▸ WORK TO BE COMPLETED
Pull every line holding the word "width" out of the data and copy it.

▸ Web page revision data
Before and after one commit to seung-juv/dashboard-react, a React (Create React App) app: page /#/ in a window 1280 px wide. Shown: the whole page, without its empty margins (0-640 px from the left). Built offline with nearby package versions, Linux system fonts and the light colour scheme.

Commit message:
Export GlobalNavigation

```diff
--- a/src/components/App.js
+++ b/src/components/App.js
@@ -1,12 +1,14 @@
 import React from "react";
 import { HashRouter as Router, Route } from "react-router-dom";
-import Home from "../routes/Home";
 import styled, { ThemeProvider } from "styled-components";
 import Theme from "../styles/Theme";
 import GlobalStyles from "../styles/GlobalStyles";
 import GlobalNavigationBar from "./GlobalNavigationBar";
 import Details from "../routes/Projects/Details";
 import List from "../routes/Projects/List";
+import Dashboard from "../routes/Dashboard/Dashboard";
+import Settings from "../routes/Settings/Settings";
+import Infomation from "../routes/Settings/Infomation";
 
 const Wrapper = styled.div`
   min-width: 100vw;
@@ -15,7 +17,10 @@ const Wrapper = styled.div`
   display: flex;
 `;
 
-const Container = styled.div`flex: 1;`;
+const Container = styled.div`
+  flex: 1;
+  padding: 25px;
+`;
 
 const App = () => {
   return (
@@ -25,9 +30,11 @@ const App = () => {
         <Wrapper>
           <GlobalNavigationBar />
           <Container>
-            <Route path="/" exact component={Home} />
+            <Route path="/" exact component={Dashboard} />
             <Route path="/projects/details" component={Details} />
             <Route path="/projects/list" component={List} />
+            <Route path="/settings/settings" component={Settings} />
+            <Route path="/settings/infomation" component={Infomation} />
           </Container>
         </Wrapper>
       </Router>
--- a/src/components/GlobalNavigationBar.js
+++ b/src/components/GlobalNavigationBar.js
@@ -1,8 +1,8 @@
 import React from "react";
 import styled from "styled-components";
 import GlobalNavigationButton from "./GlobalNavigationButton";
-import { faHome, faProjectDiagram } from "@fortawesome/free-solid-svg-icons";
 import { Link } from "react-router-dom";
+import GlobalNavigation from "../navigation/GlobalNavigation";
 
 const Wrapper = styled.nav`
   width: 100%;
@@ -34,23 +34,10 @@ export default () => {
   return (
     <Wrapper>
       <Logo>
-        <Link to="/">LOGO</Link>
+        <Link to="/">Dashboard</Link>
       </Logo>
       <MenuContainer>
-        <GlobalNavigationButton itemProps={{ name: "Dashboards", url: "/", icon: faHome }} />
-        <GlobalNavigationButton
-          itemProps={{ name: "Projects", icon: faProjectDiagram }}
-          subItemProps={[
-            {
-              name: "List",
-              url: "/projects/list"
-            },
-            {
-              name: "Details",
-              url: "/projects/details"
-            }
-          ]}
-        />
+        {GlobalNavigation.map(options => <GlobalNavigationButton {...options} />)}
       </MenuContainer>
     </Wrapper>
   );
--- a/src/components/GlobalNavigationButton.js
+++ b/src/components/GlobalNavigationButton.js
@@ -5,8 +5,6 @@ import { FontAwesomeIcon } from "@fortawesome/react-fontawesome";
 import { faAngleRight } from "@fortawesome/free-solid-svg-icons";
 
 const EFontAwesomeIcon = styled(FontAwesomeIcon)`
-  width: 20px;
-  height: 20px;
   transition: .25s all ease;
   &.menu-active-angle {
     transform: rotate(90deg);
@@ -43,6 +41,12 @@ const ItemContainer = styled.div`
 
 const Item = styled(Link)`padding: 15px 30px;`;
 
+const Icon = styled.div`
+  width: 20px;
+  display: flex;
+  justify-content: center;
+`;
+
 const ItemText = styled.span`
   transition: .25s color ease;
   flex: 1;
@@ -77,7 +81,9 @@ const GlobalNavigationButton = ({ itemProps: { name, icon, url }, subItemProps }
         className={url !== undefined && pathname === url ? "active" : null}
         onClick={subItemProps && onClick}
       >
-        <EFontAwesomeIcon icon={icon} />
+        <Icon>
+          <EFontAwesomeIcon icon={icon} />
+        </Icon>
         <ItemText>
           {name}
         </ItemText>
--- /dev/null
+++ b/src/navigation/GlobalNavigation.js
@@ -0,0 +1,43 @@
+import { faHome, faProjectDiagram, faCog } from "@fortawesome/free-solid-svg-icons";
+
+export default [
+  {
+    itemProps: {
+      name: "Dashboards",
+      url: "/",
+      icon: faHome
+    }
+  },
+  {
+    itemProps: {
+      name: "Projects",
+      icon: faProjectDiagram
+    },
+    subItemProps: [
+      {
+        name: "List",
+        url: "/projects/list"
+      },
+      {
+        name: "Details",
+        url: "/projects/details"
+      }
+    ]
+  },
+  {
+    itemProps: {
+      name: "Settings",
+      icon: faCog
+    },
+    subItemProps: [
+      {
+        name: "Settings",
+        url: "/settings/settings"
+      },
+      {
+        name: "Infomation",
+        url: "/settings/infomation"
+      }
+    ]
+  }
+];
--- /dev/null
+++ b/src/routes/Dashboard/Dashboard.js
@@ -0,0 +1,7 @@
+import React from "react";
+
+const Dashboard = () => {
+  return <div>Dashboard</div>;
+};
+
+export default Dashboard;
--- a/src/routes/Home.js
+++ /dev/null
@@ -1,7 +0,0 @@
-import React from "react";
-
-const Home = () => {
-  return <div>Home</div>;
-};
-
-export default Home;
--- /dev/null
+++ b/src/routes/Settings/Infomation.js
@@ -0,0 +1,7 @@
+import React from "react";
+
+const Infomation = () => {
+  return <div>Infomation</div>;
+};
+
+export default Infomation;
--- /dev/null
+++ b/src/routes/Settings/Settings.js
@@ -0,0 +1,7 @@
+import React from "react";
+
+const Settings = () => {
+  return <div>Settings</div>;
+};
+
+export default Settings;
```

▸ EXERCISE RESPONSE
   min-width: 100vw;
   width: 100%;
-  width: 20px;
+  width: 20px;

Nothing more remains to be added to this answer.